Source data

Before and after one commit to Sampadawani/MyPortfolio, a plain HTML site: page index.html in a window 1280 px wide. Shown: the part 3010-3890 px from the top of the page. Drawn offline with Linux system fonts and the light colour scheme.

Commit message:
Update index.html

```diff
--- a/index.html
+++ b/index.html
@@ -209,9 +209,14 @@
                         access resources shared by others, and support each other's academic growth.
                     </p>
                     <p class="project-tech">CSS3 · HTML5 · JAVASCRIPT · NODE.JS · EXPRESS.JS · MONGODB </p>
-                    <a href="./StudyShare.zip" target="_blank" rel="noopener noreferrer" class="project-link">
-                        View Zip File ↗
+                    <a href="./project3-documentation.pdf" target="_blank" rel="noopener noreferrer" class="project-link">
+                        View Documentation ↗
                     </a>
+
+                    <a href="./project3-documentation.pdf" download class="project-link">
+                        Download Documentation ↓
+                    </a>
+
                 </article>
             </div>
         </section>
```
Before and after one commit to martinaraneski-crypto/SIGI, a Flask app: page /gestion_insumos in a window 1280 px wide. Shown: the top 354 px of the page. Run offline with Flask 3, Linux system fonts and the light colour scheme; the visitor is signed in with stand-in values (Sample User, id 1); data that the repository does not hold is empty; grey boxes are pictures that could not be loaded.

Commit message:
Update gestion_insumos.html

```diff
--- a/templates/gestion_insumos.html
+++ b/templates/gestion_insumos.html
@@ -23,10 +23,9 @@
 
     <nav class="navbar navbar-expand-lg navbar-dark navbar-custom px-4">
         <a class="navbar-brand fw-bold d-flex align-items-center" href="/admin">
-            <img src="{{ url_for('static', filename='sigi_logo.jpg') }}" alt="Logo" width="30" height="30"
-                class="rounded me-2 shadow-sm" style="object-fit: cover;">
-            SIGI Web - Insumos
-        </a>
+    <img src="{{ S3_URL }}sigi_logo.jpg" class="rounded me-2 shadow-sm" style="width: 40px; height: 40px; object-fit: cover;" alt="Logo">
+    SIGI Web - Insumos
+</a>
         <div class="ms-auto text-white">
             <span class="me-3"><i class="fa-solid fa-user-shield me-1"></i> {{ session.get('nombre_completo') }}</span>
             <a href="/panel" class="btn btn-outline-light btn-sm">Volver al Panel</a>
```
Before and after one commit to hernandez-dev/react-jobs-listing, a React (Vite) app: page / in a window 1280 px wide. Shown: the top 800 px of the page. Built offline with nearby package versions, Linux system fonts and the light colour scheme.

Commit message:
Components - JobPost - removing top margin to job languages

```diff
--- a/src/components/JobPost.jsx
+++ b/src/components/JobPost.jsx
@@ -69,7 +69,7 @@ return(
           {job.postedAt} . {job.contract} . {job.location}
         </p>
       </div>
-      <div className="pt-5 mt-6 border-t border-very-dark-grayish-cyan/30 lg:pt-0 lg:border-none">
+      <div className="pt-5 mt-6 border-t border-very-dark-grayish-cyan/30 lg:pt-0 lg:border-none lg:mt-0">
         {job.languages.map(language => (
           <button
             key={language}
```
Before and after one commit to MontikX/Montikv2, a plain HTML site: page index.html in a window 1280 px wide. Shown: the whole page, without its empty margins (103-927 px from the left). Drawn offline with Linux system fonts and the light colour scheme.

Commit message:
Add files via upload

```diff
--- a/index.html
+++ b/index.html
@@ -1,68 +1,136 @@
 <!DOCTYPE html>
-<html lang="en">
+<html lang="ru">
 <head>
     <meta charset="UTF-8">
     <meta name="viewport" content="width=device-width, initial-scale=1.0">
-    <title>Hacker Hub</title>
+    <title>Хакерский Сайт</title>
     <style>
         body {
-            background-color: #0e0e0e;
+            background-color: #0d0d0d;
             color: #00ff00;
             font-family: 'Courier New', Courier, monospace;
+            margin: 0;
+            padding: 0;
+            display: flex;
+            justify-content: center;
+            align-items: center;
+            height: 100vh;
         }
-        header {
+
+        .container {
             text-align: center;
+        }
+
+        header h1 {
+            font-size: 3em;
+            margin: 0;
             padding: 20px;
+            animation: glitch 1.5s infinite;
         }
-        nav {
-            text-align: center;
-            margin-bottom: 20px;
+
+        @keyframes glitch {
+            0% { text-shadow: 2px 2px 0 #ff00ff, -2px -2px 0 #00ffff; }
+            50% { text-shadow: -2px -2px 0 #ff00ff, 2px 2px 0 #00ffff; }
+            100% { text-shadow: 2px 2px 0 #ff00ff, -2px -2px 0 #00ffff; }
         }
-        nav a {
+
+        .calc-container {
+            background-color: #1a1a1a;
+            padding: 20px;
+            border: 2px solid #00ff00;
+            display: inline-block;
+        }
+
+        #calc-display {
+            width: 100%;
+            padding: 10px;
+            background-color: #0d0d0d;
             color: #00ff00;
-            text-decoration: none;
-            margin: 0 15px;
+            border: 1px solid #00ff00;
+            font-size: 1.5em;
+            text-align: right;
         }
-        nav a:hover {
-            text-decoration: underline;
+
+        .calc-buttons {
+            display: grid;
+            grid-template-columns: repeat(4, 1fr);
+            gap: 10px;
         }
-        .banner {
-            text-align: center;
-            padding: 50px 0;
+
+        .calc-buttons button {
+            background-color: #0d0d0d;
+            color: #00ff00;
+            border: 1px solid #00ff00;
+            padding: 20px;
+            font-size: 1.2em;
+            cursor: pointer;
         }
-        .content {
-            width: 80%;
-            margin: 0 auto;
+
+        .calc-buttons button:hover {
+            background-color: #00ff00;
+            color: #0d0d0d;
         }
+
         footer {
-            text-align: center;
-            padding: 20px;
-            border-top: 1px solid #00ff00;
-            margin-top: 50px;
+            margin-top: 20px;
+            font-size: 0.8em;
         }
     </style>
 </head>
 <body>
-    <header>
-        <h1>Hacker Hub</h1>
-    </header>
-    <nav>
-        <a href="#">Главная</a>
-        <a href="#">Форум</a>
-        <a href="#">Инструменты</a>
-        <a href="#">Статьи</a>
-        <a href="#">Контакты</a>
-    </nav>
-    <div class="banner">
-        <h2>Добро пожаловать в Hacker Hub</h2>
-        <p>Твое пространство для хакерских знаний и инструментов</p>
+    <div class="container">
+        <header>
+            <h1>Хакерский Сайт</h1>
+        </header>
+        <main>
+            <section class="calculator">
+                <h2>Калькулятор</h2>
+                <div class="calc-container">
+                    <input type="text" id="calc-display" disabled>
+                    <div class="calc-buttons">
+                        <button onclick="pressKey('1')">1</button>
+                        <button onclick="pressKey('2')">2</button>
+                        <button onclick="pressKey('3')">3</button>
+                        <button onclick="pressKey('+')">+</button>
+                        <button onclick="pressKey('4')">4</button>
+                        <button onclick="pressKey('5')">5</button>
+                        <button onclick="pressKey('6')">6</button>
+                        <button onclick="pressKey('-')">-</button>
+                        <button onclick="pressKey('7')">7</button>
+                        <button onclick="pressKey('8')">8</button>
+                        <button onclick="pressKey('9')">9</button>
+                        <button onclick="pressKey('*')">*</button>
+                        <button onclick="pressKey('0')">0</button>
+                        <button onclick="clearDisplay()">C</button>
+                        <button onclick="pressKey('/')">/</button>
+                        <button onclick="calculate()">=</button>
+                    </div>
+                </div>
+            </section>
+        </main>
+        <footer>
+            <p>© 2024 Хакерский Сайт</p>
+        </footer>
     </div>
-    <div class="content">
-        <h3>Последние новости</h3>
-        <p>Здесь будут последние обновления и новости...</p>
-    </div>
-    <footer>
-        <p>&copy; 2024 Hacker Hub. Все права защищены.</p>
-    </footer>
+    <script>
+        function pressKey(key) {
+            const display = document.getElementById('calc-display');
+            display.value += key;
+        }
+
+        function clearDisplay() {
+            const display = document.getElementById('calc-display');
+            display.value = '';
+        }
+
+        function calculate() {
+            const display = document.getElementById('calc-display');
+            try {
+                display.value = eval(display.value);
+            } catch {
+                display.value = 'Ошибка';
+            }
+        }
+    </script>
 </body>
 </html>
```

◆ DIRECTIONS FOR THIS TASK ◆
Check each line of the records for the word "dark" and extract those that contain it.

◆ TASK SOLUTION ◆
     <nav class="navbar navbar-expand-lg navbar-dark navbar-custom px-4">
-      <div className="pt-5 mt-6 border-t border-very-dark-grayish-cyan/30 lg:pt-0 lg:border-none">
+      <div className="pt-5 mt-6 border-t border-very-dark-grayish-cyan/30 lg:pt-0 lg:border-none lg:mt-0">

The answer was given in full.